“I don’t know. And I don’t really drink. I’m making vinegar.” I respond.
“On purpose? With good wine? Um, nobody has ever asked me to pick out a wine to ruin.” says the salesperson.
“Yes, well, just tell me what you would buy if you wanted a fruity wine that was a little sweet but not cloying with a nice profile but isn’t a dessert wine because I need something that tastes good that the bacteria will also find enjoyable.” I continue.
“Hunh…well…let’s go over here and look at a nice Cab Sav.”
“Keep it under $20 bucks will you? I am not sure if this is going to work.”
Then they show me a great wine and I decide whether the label is pretty enough because I am teetotaler and apparently also shallow.
This is also how I happened upon Dripping Springs Vodka for my vanilla projects by the way. I had to explain to the salesperson that I needed a good clean and crisp vodka with no major undertones and preferably something American or Texan.

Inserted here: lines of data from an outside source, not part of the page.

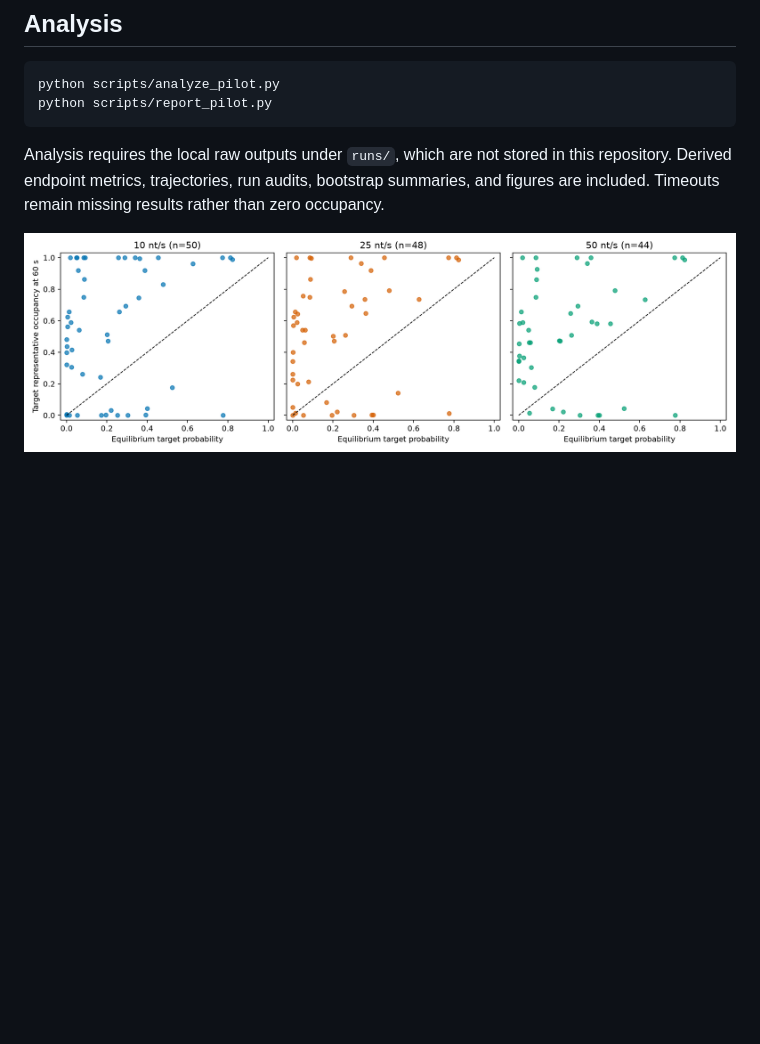
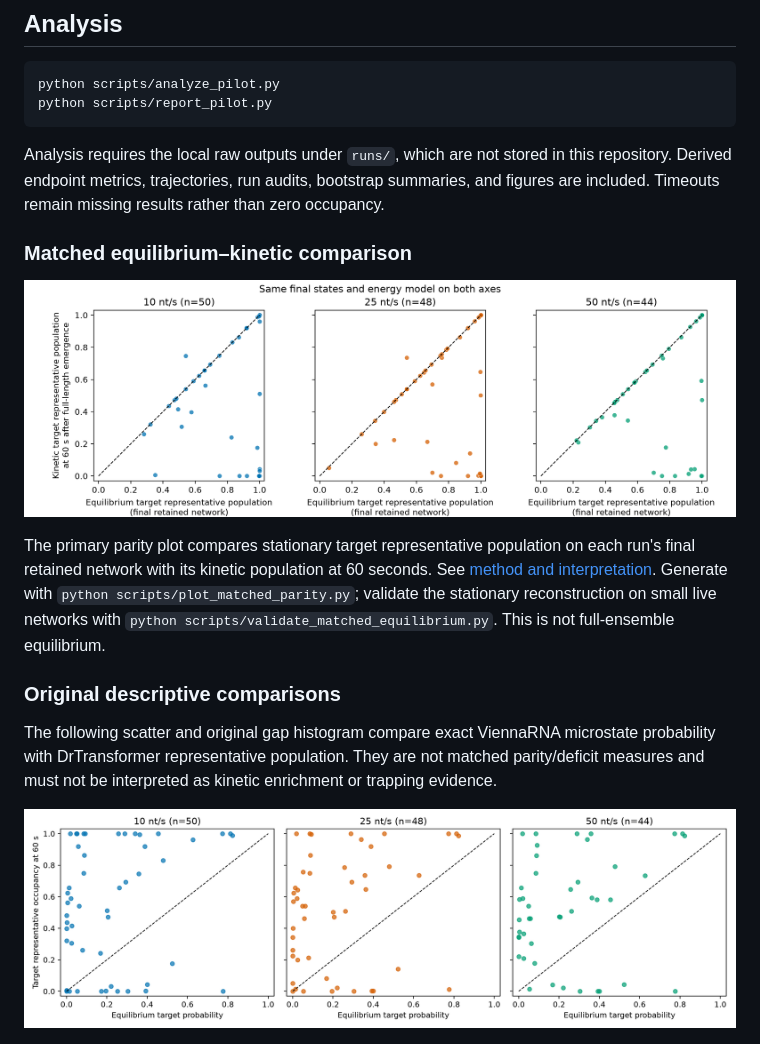
Before and after one commit to chandan21gupta/kinetic_accessibility, a Markdown page: README.md, the part around the change. Rendered like a GitHub page; pictures changed too: figures/matched_parity_60s.png (added); blank space fills up the shorter version.

Commit message:
Add matched-network equilibrium and kinetic parity plots

```diff
--- a/README.md
+++ b/README.md
@@ -56,7 +56,17 @@ python scripts/report_pilot.py
 
 Analysis requires the local raw outputs under `runs/`, which are not stored in this repository. Derived endpoint metrics, trajectories, run audits, bootstrap summaries, and figures are included. Timeouts remain missing results rather than zero occupancy.
 
-![Equilibrium versus target representative occupancy at 60 seconds](figures/peq_vs_pkin_60s.png)
+### Matched equilibrium–kinetic comparison
+
+![Matched final-network parity at 60 seconds](figures/matched_parity_60s.png)
+
+The primary parity plot compares stationary target representative population on each run's final retained network with its kinetic population at 60 seconds. See [method and interpretation](results/matched_parity_report.md). Generate with `python scripts/plot_matched_parity.py`; validate the stationary reconstruction on small live networks with `python scripts/validate_matched_equilibrium.py`. This is not full-ensemble equilibrium.
+
+### Original descriptive comparisons
+
+The following scatter and original gap histogram compare exact ViennaRNA microstate probability with DrTransformer representative population. They are not matched parity/deficit measures and must not be interpreted as kinetic enrichment or trapping evidence.
+
+![Original unmatched descriptive scatter](figures/peq_vs_pkin_60s.png)
 
 ![Mean target representative occupancy for common completed targets](figures/mean_occupancy.png)
 
```
Also changed, not shown: results/analysis_report.md (+2 -0 lines), results/matched_parity_report.md (added, +54 -0 lines), figures/matched_parity_0s.png (added), figures/matched_parity_3600s.png (added), 13 other files.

“Well, what have you liked in the past?” he kindly probed.
“Well, I used to steal Stoli out of my parents liquor cabinet and that was really good with a Sonic cherry Sprite. I preferred Tanqueray for a nice Gin and Sonic, really. I’m sure there are more interesting options now…but I’m not going to drink it, I’m going to bake with it.”
“Hunh…well…OK, sounds interesting. Let’s go over here and I’ll show you some great Texas vodkas, and the Dripping Springs has won awards for its purity so maybe you should start there.”
“Awesome…ooh, cute label too.”
I’m sure on some level they think I’m just in denial and that I’ll be in the carpool line with a Vodka Sonic in an hour or two. But never mind that…I do spend an awful lot of money at the hootch getting’ store for a non-drinker. I’m an odd customer.
So, join me in this experiment. You could really get advanced and buy pH strips and test the acidity and make sure I’m not violating any major food safety laws…or you can just throw some wine in a jar and watch what happens. If you are going to do anything exotic like make pickles with your vinegar, then you will actually have to deal with the pH issue for legitimate safety reasons, but I am personally only at the salad dressing stage. Either way, report back and let me know how your kitchen biology is going.
I hate to even mention it, but people have noted in other articles about this experiment attracting vinegar flies. But I haven’t run into that so I don’t have much to add, other than my kids think the pantry smells nasty now. But I love the smell…it smells like victory.
I learned most of what I know about vinegar online, perusing numerous articles and sources. If you would like to read more, consider the following: How to Make Homemade Vinegar in Mother Earth News, How to Make Homemade Vinegar in About Education, The Virtue of Homemade Vinegar in Food & Wine, Homemade Red Wine Vinegar on Epicurious, Ask Dr. Vinny on Wine Spectator. And for locals in particular, here is a great interview with FT33’s Matt McCallister by Entree Dallas about his vinegar making projects.
And, something you should check out anyway, is Alton Brown’s podcast. This edition features Jonathon Sawyer of Greenhouse Tavern discussing his fermentation proclivities and trials. Many thanks to Daniel Sorrels for pointing this jewel of a podcast out to me.
If you have been down this road, please feel free to comment with your vinegar making successes, failures or stories. We can all benefit from sharing our experiences with this project.